You see the difference between the sand and the rock was one obeyed and the other didn't. And that doesn't mean we're saved by obedience, it means obedience proves that we're built on the right foundation. It proves that we have true saving faith.

Listen, it doesn't matter if you prayed a prayer in years past. So many people I've talked to cling. You know in 1963 I prayed a prayer, of course I've lived like a pagan ever since, but I'm a Christian. Listen it doesn't matter if you've prayed a prayer, it doesn't matter if you've walked an isle. It doesn't matter if you've signed a card, were baptized and faithfully attended church ever since, if you talk about God, if you've had some experience. According to the words of Christ here, if you aren't actively seeking to live out what you know and what you're learning from the Scripture, then you are not a Christian. You've deluded yourself and someday, some tragic day, you will stand before Jesus Christ and be shocked to hear Him say, "I never knew you, depart from Me you who practice lawlessness."

Paul says we are to examine ourselves to see if we're in the faith, and there is no clearer test of the reality of your relationship to the person of God than your response to the Word of God. James says do you have a teachable heart? And do you respond to the Bible with a consistent obedience? Are you a doer, or are you just an auditor? Let's bring it down very practically. Can you think of a time in the last couple of weeks when you made a decision to think or to act or to speak a certain way solely because you wanted to obey God's Word? Are you a doer? As we prepare to take of the Lord's Table let us take just a few moments to be honest in our own hearts, to make sure that there is really evidence that we belong to Christ. And if you are in Christ, I encourage you to take just a couple of moments to confess your sin so that you do no damage to the reputation of Christ by tolerating sin that He died for and taking the celebration of His death. I'll ask the men to come as you take a moment of silent prayer.

Father, these are hard words. I pray Your Spirit would be speaking to the hearts of perhaps some here who have clung to some experience or some prayer they've prayed years ago. But there's no sign of life, there's no obedience, there's nothing that indicates true heart change. Father, I pray that today would be the day you would cause them to have their eyes open to stop deluding themselves. And that they would truly come to faith in Jesus Christ.
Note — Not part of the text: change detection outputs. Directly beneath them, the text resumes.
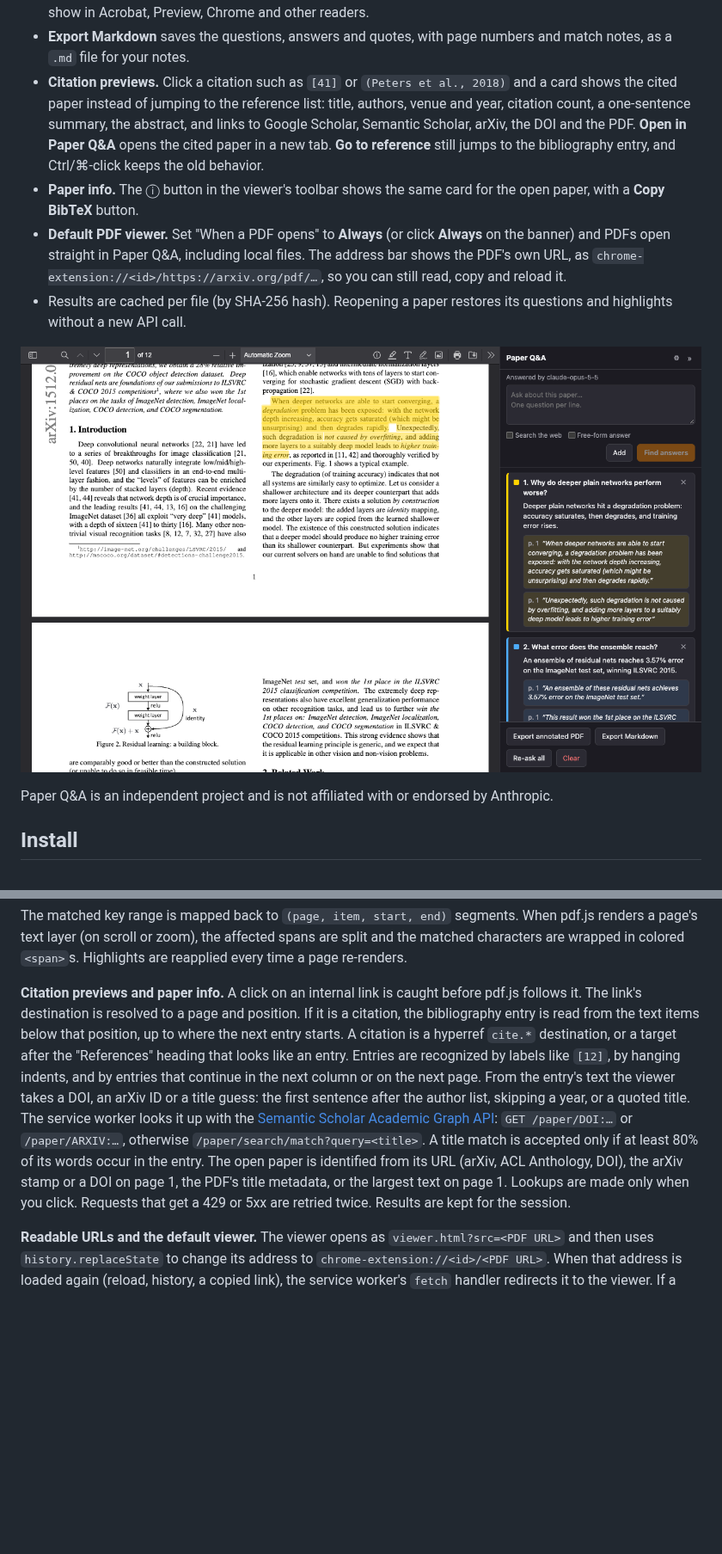
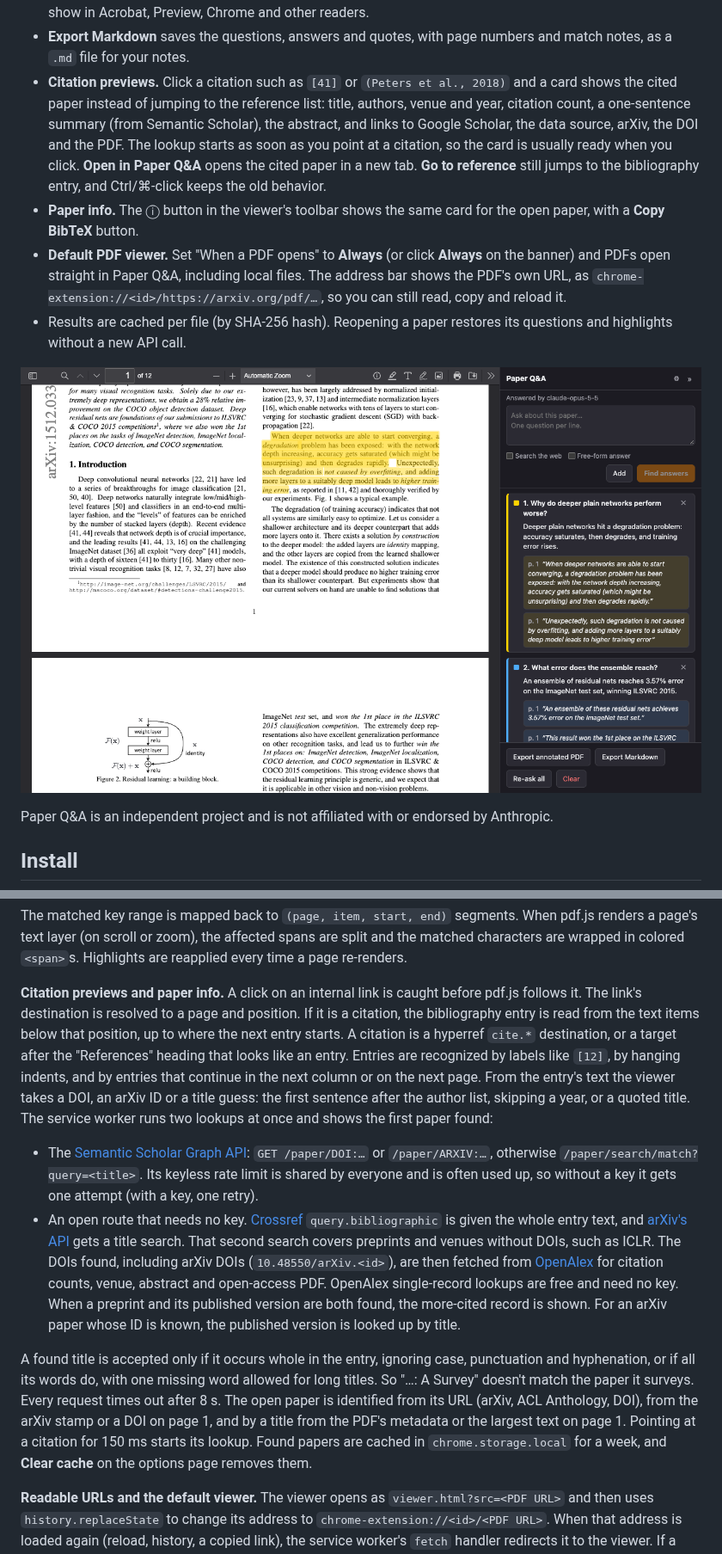
Before and after one commit to mohph197/pdf-qna, a Markdown page: README.md, 2 parts joined by grey strips. Shown at 86% size. Drawn GitHub-style; pictures changed too: store/screenshot-2-answers.png; blank space fills up the shorter version.

```diff
--- a/README.md
+++ b/README.md
@@ -13,7 +13,7 @@ A Chrome extension (Manifest V3) for asking Claude questions about a research-pa
 - Tick **Free-form answer** for requests that don't fit a short quoted answer, such as "list every dataset as a Markdown table" or "extract the hyperparameters as JSON". The whole input box becomes one request, Claude answers in the format you ask for, and quotes become optional (it still adds them where they directly support the answer). Free-form answers keep their line breaks and have a **Copy answer** button.
 - **Export annotated PDF** saves a copy with the highlights written in as real PDF Highlight annotations, so they show in Acrobat, Preview, Chrome and other readers.
 - **Export Markdown** saves the questions, answers and quotes, with page numbers and match notes, as a `.md` file for your notes.
-- **Citation previews.** Click a citation such as `[41]` or `(Peters et al., 2018)` and a card shows the cited paper instead of jumping to the reference list: title, authors, venue and year, citation count, a one-sentence summary, the abstract, and links to Google Scholar, Semantic Scholar, arXiv, the DOI and the PDF. **Open in Paper Q&A** opens the cited paper in a new tab. **Go to reference** still jumps to the bibliography entry, and Ctrl/⌘-click keeps the old behavior.
+- **Citation previews.** Click a citation such as `[41]` or `(Peters et al., 2018)` and a card shows the cited paper instead of jumping to the reference list: title, authors, venue and year, citation count, a one-sentence summary (from Semantic Scholar), the abstract, and links to Google Scholar, the data source, arXiv, the DOI and the PDF. The lookup starts as soon as you point at a citation, so the card is usually ready when you click. **Open in Paper Q&A** opens the cited paper in a new tab. **Go to reference** still jumps to the bibliography entry, and Ctrl/⌘-click keeps the old behavior.
 - **Paper info.** The ⓘ button in the viewer's toolbar shows the same card for the open paper, with a **Copy BibTeX** button.
 - **Default PDF viewer.** Set "When a PDF opens" to **Always** (or click **Always** on the banner) and PDFs open straight in Paper Q&A, including local files. The address bar shows the PDF's own URL, as `chrome-extension://<id>/https://arxiv.org/pdf/…`, so you can still read, copy and reload it.
 - Results are cached per file (by SHA-256 hash). Reopening a paper restores its questions and highlights without a new API call.
@@ -117,7 +117,12 @@ Questions with **Free-form answer** on are marked `[free-form]`: their `answer`
 
 The matched key range is mapped back to `(page, item, start, end)` segments. When pdf.js renders a page's text layer (on scroll or zoom), the affected spans are split and the matched characters are wrapped in colored `<span>`s. Highlights are reapplied every time a page re-renders.
 
-**Citation previews and paper info.** A click on an internal link is caught before pdf.js follows it. The link's destination is resolved to a page and position. If it is a citation, the bibliography entry is read from the text items below that position, up to where the next entry starts. A citation is a hyperref `cite.*` destination, or a target after the "References" heading that looks like an entry. Entries are recognized by labels like `[12]`, by hanging indents, and by entries that continue in the next column or on the next page. From the entry's text the viewer takes a DOI, an arXiv ID or a title guess: the first sentence after the author list, skipping a year, or a quoted title. The service worker looks it up with the [Semantic Scholar Academic Graph API](https://api.semanticscholar.org/api-docs/graph): `GET /paper/DOI:…` or `/paper/ARXIV:…`, otherwise `/paper/search/match?query=<title>`. A title match is accepted only if at least 80% of its words occur in the entry. The open paper is identified from its URL (arXiv, ACL Anthology, DOI), the arXiv stamp or a DOI on page 1, the PDF's title metadata, or the largest text on page 1. Lookups are made only when you click. Requests that get a 429 or 5xx are retried twice. Results are kept for the session.
+**Citation previews and paper info.** A click on an internal link is caught before pdf.js follows it. The link's destination is resolved to a page and position. If it is a citation, the bibliography entry is read from the text items below that position, up to where the next entry starts. A citation is a hyperref `cite.*` destination, or a target after the "References" heading that looks like an entry. Entries are recognized by labels like `[12]`, by hanging indents, and by entries that continue in the next column or on the next page. From the entry's text the viewer takes a DOI, an arXiv ID or a title guess: the first sentence after the author list, skipping a year, or a quoted title. The service worker runs two lookups at once and shows the first paper found:
+
+- The [Semantic Scholar Graph API](https://api.semanticscholar.org/api-docs/graph): `GET /paper/DOI:…` or `/paper/ARXIV:…`, otherwise `/paper/search/match?query=<title>`. Its keyless rate limit is shared by everyone and is often used up, so without a key it gets one attempt (with a key, one retry).
+- An open route that needs no key. [Crossref](https://api.crossref.org) `query.bibliographic` is given the whole entry text, and [arXiv's API](https://info.arxiv.org/help/api/) gets a title search. That second search covers preprints and venues without DOIs, such as ICLR. The DOIs found, including arXiv DOIs (`10.48550/arXiv.<id>`), are then fetched from [OpenAlex](https://openalex.org) for citation counts, venue, abstract and open-access PDF. OpenAlex single-record lookups are free and need no key. When a preprint and its published version are both found, the more-cited record is shown. For an arXiv paper whose ID is known, the published version is looked up by title.
+
+A found title is accepted only if it occurs whole in the entry, ignoring case, punctuation and hyphenation, or if all its words do, with one missing word allowed for long titles. So "…: A Survey" doesn't match the paper it surveys. Every request times out after 8 s. The open paper is identified from its URL (arXiv, ACL Anthology, DOI), from the arXiv stamp or a DOI on page 1, and by a title from the PDF's metadata or the largest text on page 1. Pointing at a citation for 150 ms starts its lookup. Found papers are cached in `chrome.storage.local` for a week, and **Clear cache** on the options page removes them.
 
 **Readable URLs and the default viewer.** The viewer opens as `viewer.html?src=<PDF URL>` and then uses `history.replaceState` to change its address to `chrome-extension://<id>/<PDF URL>`. When that address is loaded again (reload, history, a copied link), the service worker's `fetch` handler redirects it to the viewer. If a hard reload bypasses the service worker, a tab listener catches the resulting error page. `boot.mjs` turns pdf.js's relative resource paths (worker, fonts, CMaps) into absolute ones so they don't follow the changed address. In **Always** mode, the `webRequest` listener that recognizes PDFs also sends the tab to the viewer as soon as the response headers arrive, before Chrome's viewer shows the file. Local PDFs are caught when their tab starts loading. The tab remembers the PDF it last opened this way, so going Back to it shows the PDF instead of reopening the viewer.
 
```
Also changed, not shown: other parts of README.md (+5 -4 lines), PRIVACY.md (+9 -2 lines), store/LISTING.md (+4 -4 lines), store/screenshot-4-options.png, store/screenshot-5-citation.png, 7 other files.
Lord, for those of us who know Christ, we come to You now in confession, acknowledging that we are sinful. Lord, even though the direction of our life is obedience, we sin against You, we disobey the Scripture. Lord, I pray that You would forgive us, don't let anyone here take of this celebration while they still cling to, hold to, coddle their sin. Lord, we thank You for this reminder of the death of our Lord for us. Amen.